■ **WHAT THE TASK ASKS**: The data is to be repeated exactly, with the images removed.
----------------
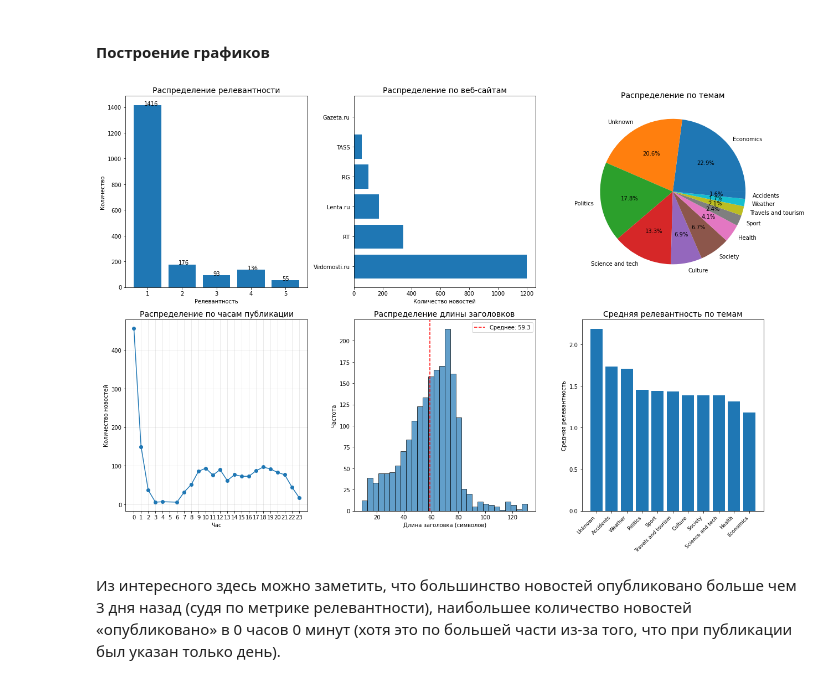
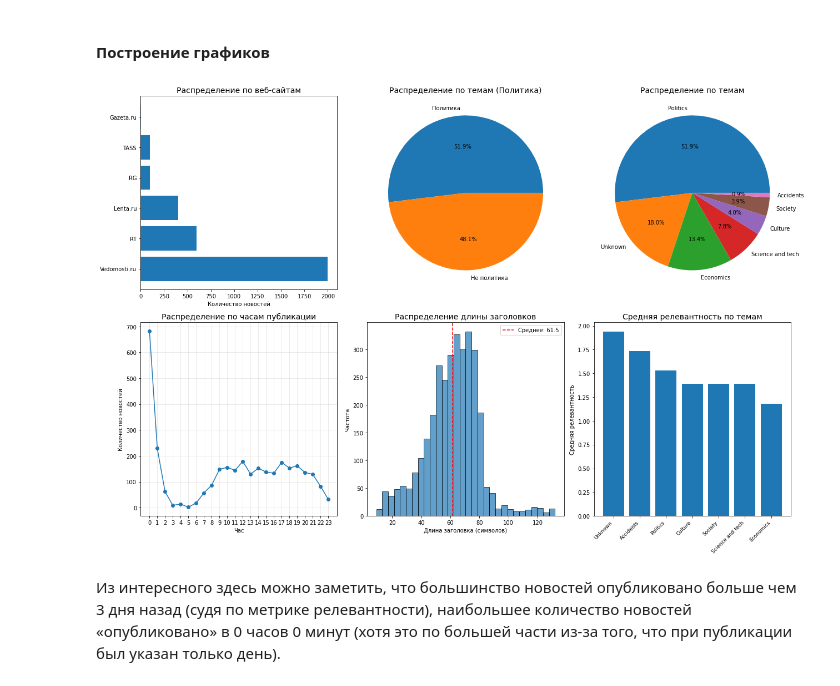
Before and after one commit to PaKicek/News-Classifier, a Jupyter notebook: model.ipynb, the cells around one changed output. Saved outputs shown, nothing was run; the diff lists cells and outputs as text; code cells hidden in the pictures.

Commit message:
add more visualizations for random forest and other models

```diff
--- a/model.ipynb
+++ b/model.ipynb
@@ -41,15 +43,9 @@ data_dir = Path("data")
 file_name = "all_news_2025-12-23.csv"
 file_path = data_dir / file_name
 df = pd.read_csv(file_path, parse_dates=['Publication Date'])
-
-df_filtered = df.copy()
-politics_indices = df_filtered[df_filtered['Topic'] == 'Politics'].index
-keep_percentage = 0.2
-n_politics_to_keep = int(len(politics_indices) * keep_percentage)
-random.seed(42)
-politics_to_keep = random.sample(list(politics_indices), n_politics_to_keep)
-mask_keep = df_filtered.index.isin(politics_to_keep) | (df_filtered['Topic'] != 'Politics')
-df = df_filtered[mask_keep].copy()
-
+topics_to_hide = ['Sport', 'Health', 'Travels and tourism', 'Weather']
+df.loc[df['Topic'].isin(topics_to_hide), 'Topic'] = 'Unknown'
+topic_dummies = pd.get_dummies(df['Topic'], prefix='Topic', dtype=int)
+df = pd.concat([df, topic_dummies], axis=1)
 display(df)
 # %% [output]
@@ -236,54 +242,51 @@ Name: count, dtype: int64
 # %%
 fig, axes = plt.subplots(2, 3, figsize=(18, 12))
 
-axes[0, 0].bar(df['Relevance'].value_counts().sort_index().index,
-               df['Relevance'].value_counts().sort_index().values)
-axes[0, 0].set_title('Распределение релевантности', fontsize=14)
-axes[0, 0].set_xlabel('Релевантность')
-axes[0, 0].set_ylabel('Количество')
-for i, v in enumerate(df['Relevance'].value_counts().sort_index().values):
-    axes[0, 0].text(i+0.9, v + 0.5, str(v), fontsize=10)
+top_websites = df['Website'].value_counts()
+axes[0, 0].barh(range(len(top_websites)), top_websites.values)
+axes[0, 0].set_yticks(range(len(top_websites)))
+axes[0, 0].set_yticklabels(top_websites.index)
+axes[0, 0].set_title('Распределение по веб-сайтам', fontsize=14)
+axes[0, 0].set_xlabel('Количество новостей')
 
-top_websites = df['Website'].value_counts()
-axes[0, 1].barh(range(len(top_websites)), top_websites.values)
-axes[0, 1].set_yticks(range(len(top_websites)))
-axes[0, 1].set_yticklabels(top_websites.index)
-axes[0, 1].set_title('Распределение по веб-сайтам', fontsize=14)
-axes[0, 1].set_xlabel('Количество новостей')
+politics_counts = df['Topic_Politics'].value_counts()
+labels = ['Политика', 'Не политика']
+axes[0, 1].pie(politics_counts.values, labels=labels, autopct='%1.1f%%')
+axes[0, 1].set_title('Распределение по темам (Политика)', fontsize=14)
 
 topics_counts = df['Topic'].value_counts()
 axes[0, 2].pie(topics_counts.values, labels=topics_counts.index, autopct='%1.1f%%')
 axes[0, 2].set_title('Распределение по темам', fontsize=14)
 
 hour_counts = df['Hour'].value_counts().sort_index()
 axes[1, 0].plot(hour_counts.index, hour_counts.values, marker='o')
 axes[1, 0].set_title('Распределение по часам публикации', fontsize=14)
 axes[1, 0].set_xlabel('Час')
 axes[1, 0].set_ylabel('Количество новостей')
 axes[1, 0].set_xticks(range(0, 24))
 axes[1, 0].grid(True, alpha=0.3)
 
 axes[1, 1].hist(df['Title_Length'], bins=30, edgecolor='black', alpha=0.7)
 axes[1, 1].set_title('Распределение длины заголовков', fontsize=14)
 axes[1, 1].set_xlabel('Длина заголовка (символов)')
 axes[1, 1].set_ylabel('Частота')
 axes[1, 1].axvline(df['Title_Length'].mean(), color='red', linestyle='--',
                   label=f'Среднее: {df["Title_Length"].mean():.1f}')
 axes[1, 1].legend()
 
 if 'Topic' in df.columns and 'Relevance' in df.columns:
     topic_relevance = df.groupby('Topic')['Relevance'].mean().sort_values(ascending=False)
     axes[1, 2].bar(range(len(topic_relevance)), topic_relevance.values)
     axes[1, 2].set_xticks(range(len(topic_relevance)))
     axes[1, 2].set_xticklabels(topic_relevance.index, rotation=45, ha='right')
     axes[1, 2].set_title('Средняя релевантность по темам', fontsize=14)
     axes[1, 2].set_ylabel('Средняя релевантность')
     axes[1, 2].tick_params(axis='x', labelsize=9)
 
 plt.tight_layout()
 plt.show()
 # %% [output]
-[figure, old version]
+[figure, new version]
 # %% [markdown]
 Из интересного здесь можно заметить, что большинство новостей опубликовано больше чем 3 дня назад (судя по метрике релевантности), наибольшее количество новостей «опубликовано» в 0 часов 0 минут (хотя это по большей части из-за того, что при публикации был указан только день).
 # %% [markdown]
```
Also changed, not shown: parts of 20 cells of this notebook, 1 other file.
----------------
■ **FINISHED TASK**:
Before and after one commit to PaKicek/News-Classifier, a Jupyter notebook: model.ipynb, the cells around one changed output. Saved outputs shown, nothing was run; the diff lists cells and outputs as text; code cells hidden in the pictures.

Commit message:
add more visualizations for random forest and other models

```diff
--- a/model.ipynb
+++ b/model.ipynb
@@ -41,15 +43,9 @@ data_dir = Path("data")
 file_name = "all_news_2025-12-23.csv"
 file_path = data_dir / file_name
 df = pd.read_csv(file_path, parse_dates=['Publication Date'])
-
-df_filtered = df.copy()
-politics_indices = df_filtered[df_filtered['Topic'] == 'Politics'].index
-keep_percentage = 0.2
-n_politics_to_keep = int(len(politics_indices) * keep_percentage)
-random.seed(42)
-politics_to_keep = random.sample(list(politics_indices), n_politics_to_keep)
-mask_keep = df_filtered.index.isin(politics_to_keep) | (df_filtered['Topic'] != 'Politics')
-df = df_filtered[mask_keep].copy()
-
+topics_to_hide = ['Sport', 'Health', 'Travels and tourism', 'Weather']
+df.loc[df['Topic'].isin(topics_to_hide), 'Topic'] = 'Unknown'
+topic_dummies = pd.get_dummies(df['Topic'], prefix='Topic', dtype=int)
+df = pd.concat([df, topic_dummies], axis=1)
 display(df)
 # %% [output]
@@ -236,54 +242,51 @@ Name: count, dtype: int64
 # %%
 fig, axes = plt.subplots(2, 3, figsize=(18, 12))
 
-axes[0, 0].bar(df['Relevance'].value_counts().sort_index().index,
-               df['Relevance'].value_counts().sort_index().values)
-axes[0, 0].set_title('Распределение релевантности', fontsize=14)
-axes[0, 0].set_xlabel('Релевантность')
-axes[0, 0].set_ylabel('Количество')
-for i, v in enumerate(df['Relevance'].value_counts().sort_index().values):
-    axes[0, 0].text(i+0.9, v + 0.5, str(v), fontsize=10)
+top_websites = df['Website'].value_counts()
+axes[0, 0].barh(range(len(top_websites)), top_websites.values)
+axes[0, 0].set_yticks(range(len(top_websites)))
+axes[0, 0].set_yticklabels(top_websites.index)
+axes[0, 0].set_title('Распределение по веб-сайтам', fontsize=14)
+axes[0, 0].set_xlabel('Количество новостей')
 
-top_websites = df['Website'].value_counts()
-axes[0, 1].barh(range(len(top_websites)), top_websites.values)
-axes[0, 1].set_yticks(range(len(top_websites)))
-axes[0, 1].set_yticklabels(top_websites.index)
-axes[0, 1].set_title('Распределение по веб-сайтам', fontsize=14)
-axes[0, 1].set_xlabel('Количество новостей')
+politics_counts = df['Topic_Politics'].value_counts()
+labels = ['Политика', 'Не политика']
+axes[0, 1].pie(politics_counts.values, labels=labels, autopct='%1.1f%%')
+axes[0, 1].set_title('Распределение по темам (Политика)', fontsize=14)
 
 topics_counts = df['Topic'].value_counts()
 axes[0, 2].pie(topics_counts.values, labels=topics_counts.index, autopct='%1.1f%%')
 axes[0, 2].set_title('Распределение по темам', fontsize=14)
 
 hour_counts = df['Hour'].value_counts().sort_index()
 axes[1, 0].plot(hour_counts.index, hour_counts.values, marker='o')
 axes[1, 0].set_title('Распределение по часам публикации', fontsize=14)
 axes[1, 0].set_xlabel('Час')
 axes[1, 0].set_ylabel('Количество новостей')
 axes[1, 0].set_xticks(range(0, 24))
 axes[1, 0].grid(True, alpha=0.3)
 
 axes[1, 1].hist(df['Title_Length'], bins=30, edgecolor='black', alpha=0.7)
 axes[1, 1].set_title('Распределение длины заголовков', fontsize=14)
 axes[1, 1].set_xlabel('Длина заголовка (символов)')
 axes[1, 1].set_ylabel('Частота')
 axes[1, 1].axvline(df['Title_Length'].mean(), color='red', linestyle='--',
                   label=f'Среднее: {df["Title_Length"].mean():.1f}')
 axes[1, 1].legend()
 
 if 'Topic' in df.columns and 'Relevance' in df.columns:
     topic_relevance = df.groupby('Topic')['Relevance'].mean().sort_values(ascending=False)
     axes[1, 2].bar(range(len(topic_relevance)), topic_relevance.values)
     axes[1, 2].set_xticks(range(len(topic_relevance)))
     axes[1, 2].set_xticklabels(topic_relevance.index, rotation=45, ha='right')
     axes[1, 2].set_title('Средняя релевантность по темам', fontsize=14)
     axes[1, 2].set_ylabel('Средняя релевантность')
     axes[1, 2].tick_params(axis='x', labelsize=9)
 
 plt.tight_layout()
 plt.show()
 # %% [output]
-[figure, old version]
+[figure, new version]
 # %% [markdown]
 Из интересного здесь можно заметить, что большинство новостей опубликовано больше чем 3 дня назад (судя по метрике релевантности), наибольшее количество новостей «опубликовано» в 0 часов 0 минут (хотя это по большей части из-за того, что при публикации был указан только день).
 # %% [markdown]
```
Also changed, not shown: parts of 20 cells of this notebook, 1 other file.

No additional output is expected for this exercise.